Характеристики корабля USS Mobile Bay (CG-53)

 

Класс и тип: Крейсер класса Тикондерога 
Водоизмещение: Прибл. 9600  тонн (9800 т) при полной нагрузке
Длина:
567 футов (173 м)
Ширина: 55 футов (16,8 метров)
Проект: 34 футов (10,2 метров)
Силовая установка: 4 × General Electric LM2500 газотурбинные двигателя, 80000 мощность на валу (60 000 кВт)
2 × регулируемых обратимых шаговых винта
2 × руля
Скорость: 32,5 узлов (60 км / ч)
Дополнение: 33 офицеров, 27 офицеров главный старшина, и ок. 340 зачислен
Датчики и
Системы обработки:
AN/SPY-1 A / B многофункциональный радар AN/SPS-49 поиск воздух радар
AN/SPG-62 радар управления огнем
AN/SPS-73 поверхностный поисковий радар
AN/SPQ-9 пушка снабженная радаром управления огнем
AN/SLQ-32 система радиоэлектронной борьбы
AN/SQQ-89 (V) 1/3 - (V) 15 Сонар люкс, состоящий из:
AN/SQS-53B/C/D активным сонар
AN/SQR-19 TACTAS, AN/SQR-19B ITASS, и MFTA пассивный гидролокатор
AN/SQQ-28 свет бортовая система многоцелевой
Вооружение:
2 × 61 ячеек Мк 41 вертикальных пусковых систем, содержащие
122 × состав:
RIM-66M-5 Стандарт SM-2MR Блок IIIB
RIM-156A SM-2ER Блок IV
RIM-161 SM-3
RIM-162A ESSM
RIM-174A Стандарт ERAM
BGM-109 Tomahawk
РУМ-139A ВЛ-ASROC
8 × RGM-84 Harpoon ракеты
2 × Mk 45 Mod 2 5-in/54-cal легкая пушка
2 × 25 мм Mk 38 пистолет
2-4 × 0,50 кал (12,7 мм) пушка
2 × Фаланга CIWS Блок 1В
2 × Mk 32 12.75-в (324 мм) тройной торпедных аппарата для легких торпед
Базируются вертолеты:
2 × Сикорский SH-60B или MH-60R Си Хоук вооруженные LAMPS III.

 

История корабля USS Mobile Bay (CG-53)

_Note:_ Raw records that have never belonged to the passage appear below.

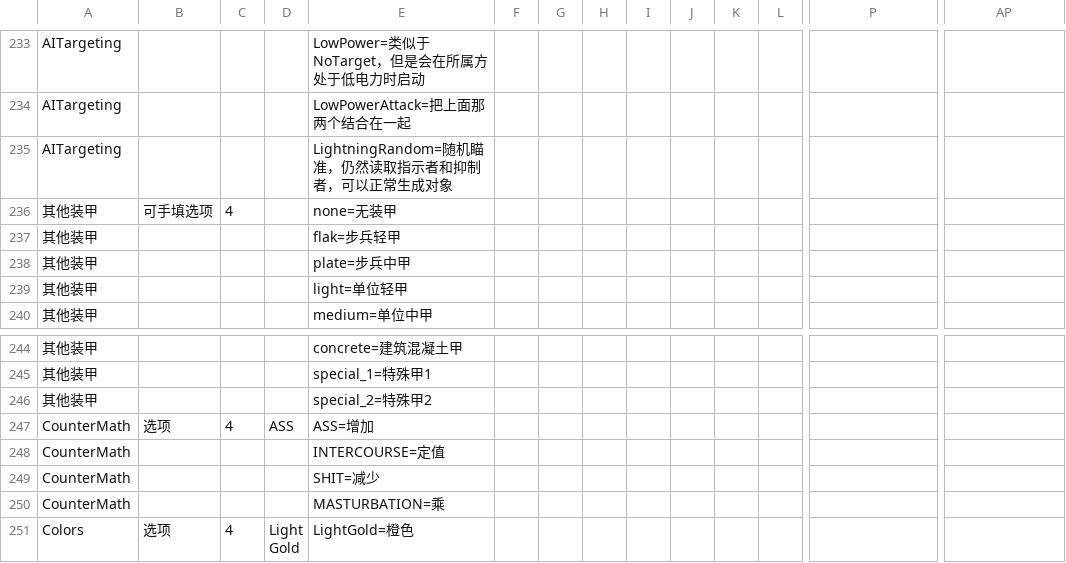
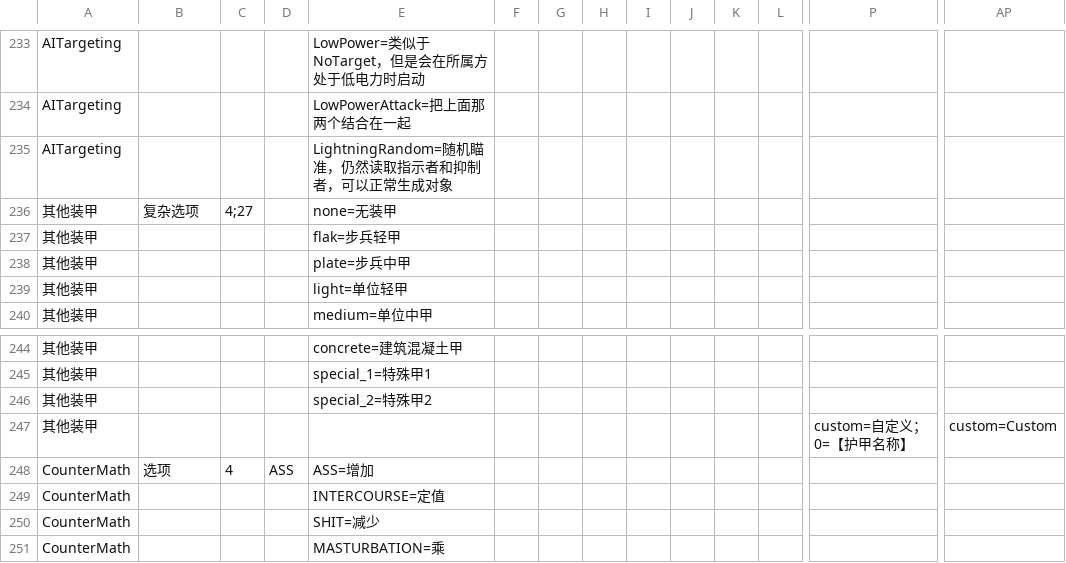
Before and after one commit to ra2diy/INI-Weaver-Module-Library, a CSV file: 输入器.csv, drawn as a sheet; only a part is shown, gaps mark what is left out; the shorter side is filled out with more unchanged rows; rows hold the shown columns only; the diff names each change by its address in the sheet, - before the commit and + after, or states it on an @@ line.

```diff
--- a/输入器.csv
+++ b/输入器.csv
-B236: 可手填选项
+B236: 复杂选项
-C236: 4
+C236: 4;27
+row 247: 其他装甲 |  |  |  |  |  |  |  |  |  |  |  | custom=自定义；0=【护甲名称】 | custom=Custom
```
Also changed, not shown: 选项.csv, 1 other file.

После ввода в эксплуатацию Mobile Bay присоединился к Атлантическому флоту США, базируземуся в Мейпорте (Mayport) штат Флорида, это его порт приписки с марта 1987. После года обучения, тестов и системных испытаний, экипаж Mobile Bay 11 мая 1989 года приступил к своей первой военной вахте. Во время этого круиза, крейсер заработал свои первые две награды: ленту Морского Развертывания (анг. Sea Service Deployment Ribbon) и Медаль Вооруженных Экспедиционных Сил (анг. Armed Services Expeditionary Medal), за операции, проводимые в Оманском заливе.

В июне 1990 года Mobile Bay меняет порт приписки с Мейпорта, штат Флорида в Йокосуке, Япония. Вскоре после этого он осуществил в августе 1990 года в поддержку операций "Щит пустыни" (Desert Shield) и  "Буря в пустыне", став первым кораблем,  снабженным AEGIS системой, который обогнул земной шар. В Персидском заливе, корабль проявил себя, став первым боевым кораблем Антивоенной Коалиции (Anti-Air Warfare Commander), накрывшим огнем четыре целевые группы. Mobile Bay запустил 22 ракеты Тоомагавк (Tomahawk) произведя удары, по местам базирования штурмовиков, что способствовало к полному разрушению ВМС Ирака .

В мае 1991 года Мобильный Bay был получил приказ отправляться к Субик-Бей, Филиппины, чтобы принять участие в операции "Огненного бдения" (Fiery Vigil) – эвакуации тысяч людей, бежавших в результате извержения вулкана Пинатубо. В декабре 1991 года крейсер начал работу обеспечения весеннего развертывания в Персидском заливе 1992 года.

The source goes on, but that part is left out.